Records from a collection:
· · · · ·

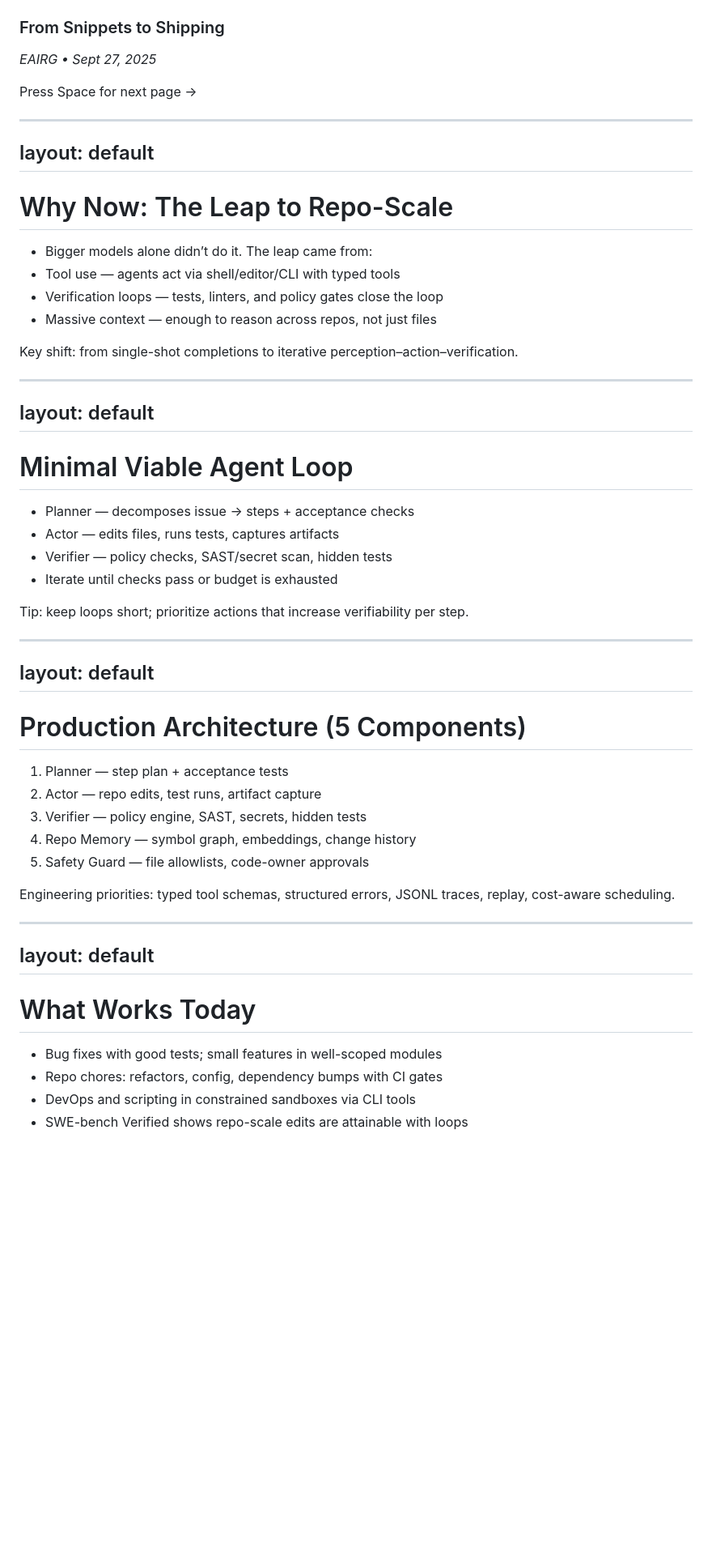
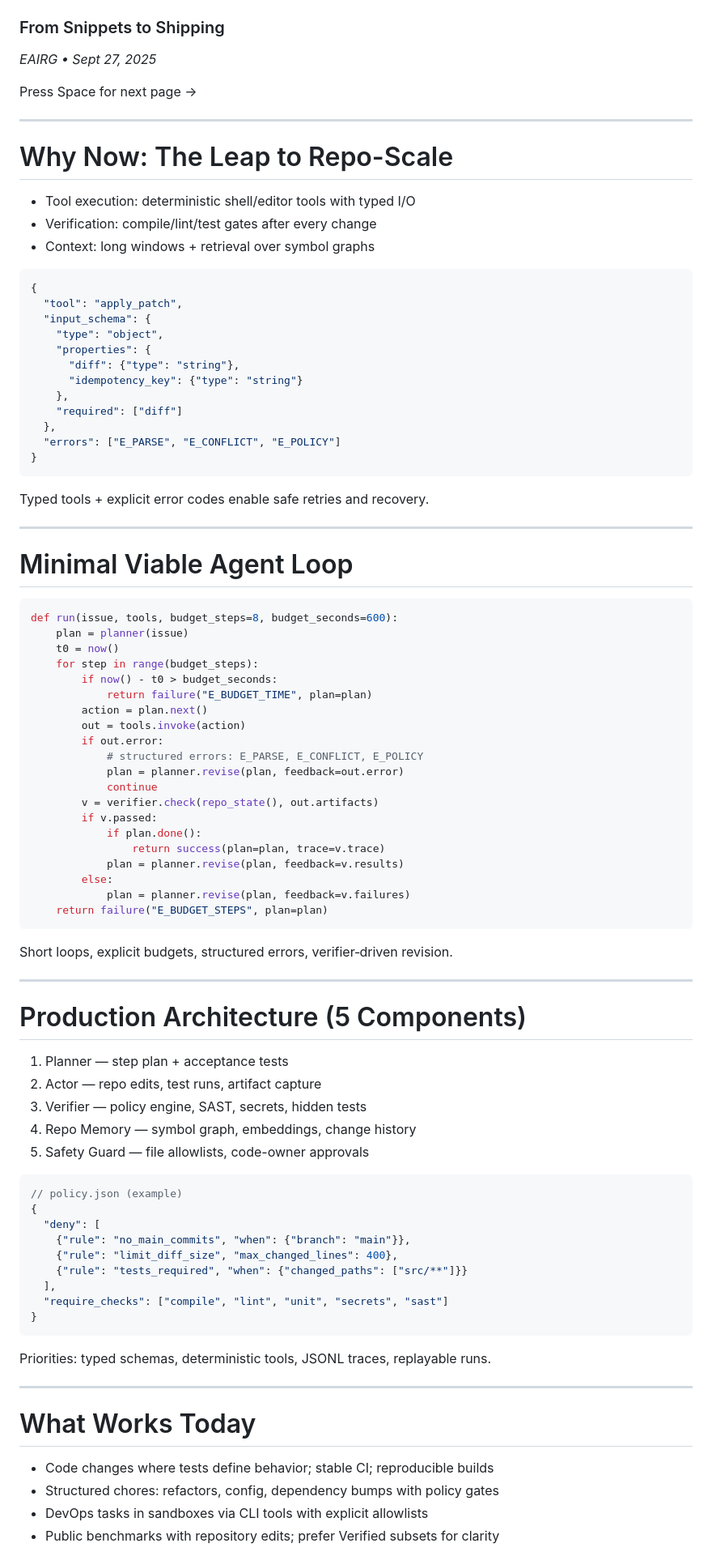
Before and after one commit to mldangelo/eairg-coding-agent-talk, a Markdown page: talk-5min.md, the part around one of its changes. Shown at 81% size. GitHub-like rendering; blank space fills up the shorter version.

````diff
--- a/talk-5min.md
+++ b/talk-5min.md
@@ -40,22 +40,32 @@ Pace: ~30–40s per slide. Keep commentary crisp and actionable.
 
 ---
 
-## layout: default
-
 # Why Now: The Leap to Repo-Scale
 
 <v-clicks>
 
-- Bigger models alone didn’t do it. The leap came from:
-- Tool use — agents act via shell/editor/CLI with typed tools
-- Verification loops — tests, linters, and policy gates close the loop
-- Massive context — enough to reason across repos, not just files
+- Tool execution: deterministic shell/editor tools with typed I/O
+- Verification: compile/lint/test gates after every change
+- Context: long windows + retrieval over symbol graphs
 
 </v-clicks>
 
-<div class="mt-4 p-3 bg-blue-50 rounded border border-blue-200 text-sm">
-Key shift: from single-shot completions to iterative perception–action–verification.
-</div>
+```json
+{
+  "tool": "apply_patch",
+  "input_schema": {
+    "type": "object",
+    "properties": {
+      "diff": {"type": "string"},
+      "idempotency_key": {"type": "string"}
+    },
+    "required": ["diff"]
+  },
+  "errors": ["E_PARSE", "E_CONFLICT", "E_POLICY"]
+}
+```
+
+<div class="mt-3 text-xs text-gray-600">Typed tools + explicit error codes enable safe retries and recovery.</div>
 
 <!--
 Anchor the audience: capability jumps track addition of tools, verification, and long context. Sets expectations.
@@ -63,30 +73,38 @@ Anchor the audience: capability jumps track addition of tools, verification, and
 
 ---
 
-## layout: default
-
 # Minimal Viable Agent Loop
 
-<v-clicks>
+```python
+def run(issue, tools, budget_steps=8, budget_seconds=600):
+    plan = planner(issue)
+    t0 = now()
+    for step in range(budget_steps):
+        if now() - t0 > budget_seconds:
+            return failure("E_BUDGET_TIME", plan=plan)
+        action = plan.next()
+        out = tools.invoke(action)
+        if out.error:
+            # structured errors: E_PARSE, E_CONFLICT, E_POLICY
+            plan = planner.revise(plan, feedback=out.error)
+            continue
+        v = verifier.check(repo_state(), out.artifacts)
+        if v.passed:
+            if plan.done():
+                return success(plan=plan, trace=v.trace)
+            plan = planner.revise(plan, feedback=v.results)
+        else:
+            plan = planner.revise(plan, feedback=v.failures)
+    return failure("E_BUDGET_STEPS", plan=plan)
+```
 
-- Planner — decomposes issue → steps + acceptance checks
-- Actor — edits files, runs tests, captures artifacts
-- Verifier — policy checks, SAST/secret scan, hidden tests
-- Iterate until checks pass or budget is exhausted
-
-</v-clicks>
-
-<div class="mt-4 text-xs text-gray-600">
-Tip: keep loops short; prioritize actions that increase verifiability per step.
-</div>
+<div class="mt-3 text-xs text-gray-600">Short loops, explicit budgets, structured errors, verifier‑driven revision.</div>
 
 <!--
 Emphasize that the loop is simple by design; reliability comes from safeguards and verification, not long chains of thought alone.
 -->
 
 ---
-
-## layout: default
 
 # Production Architecture (5 Components)
 
@@ -100,9 +118,19 @@ Emphasize that the loop is simple by design; reliability comes from safeguards a
 
 </v-clicks>
 
-<div class="mt-4 p-3 bg-amber-50 rounded border border-amber-200 text-xs">
-Engineering priorities: typed tool schemas, structured errors, JSONL traces, replay, cost-aware scheduling.
-</div>
+```jsonc
+// policy.json (example)
+{
+  "deny": [
+    {"rule": "no_main_commits", "when": {"branch": "main"}},
+    {"rule": "limit_diff_size", "max_changed_lines": 400},
+    {"rule": "tests_required", "when": {"changed_paths": ["src/**"]}}
+  ],
+  "require_checks": ["compile", "lint", "unit", "secrets", "sast"]
+}
+```
+
+<div class="mt-3 text-xs text-gray-600">Priorities: typed schemas, deterministic tools, JSONL traces, replayable runs.</div>
 
 <!--
 Map directly to the larger talk’s playbook; this is the deployable skeleton.
@@ -110,16 +138,14 @@ Map directly to the larger talk’s playbook; this is the deployable skeleton.
 
 ---
 
-## layout: default
-
 # What Works Today
 
 <v-clicks>
 
-- Bug fixes with good tests; small features in well-scoped modules
-- Repo chores: refactors, config, dependency bumps with CI gates
-- DevOps and scripting in constrained sandboxes via CLI tools
-- SWE-bench Verified shows repo-scale edits are attainable with loops
+- Code changes where tests define behavior; stable CI; reproducible builds
+- Structured chores: refactors, config, dependency bumps with policy gates
+- DevOps tasks in sandboxes via CLI tools with explicit allowlists
+- Public benchmarks with repository edits; prefer Verified subsets for clarity
 
 </v-clicks>
 
````
Also changed, not shown: other parts of talk-5min.md (+76 -47 lines), slides.md (+18 -18 lines), talk.md (+49 -49 lines).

· · · · ·

Exercise directions » Return all lines from the entries that contain the string "gates".

Answer space »
-- Verification loops — tests, linters, and policy gates close the loop
+- Verification: compile/lint/test gates after every change
-- Repo chores: refactors, config, dependency bumps with CI gates
+- Structured chores: refactors, config, dependency bumps with policy gates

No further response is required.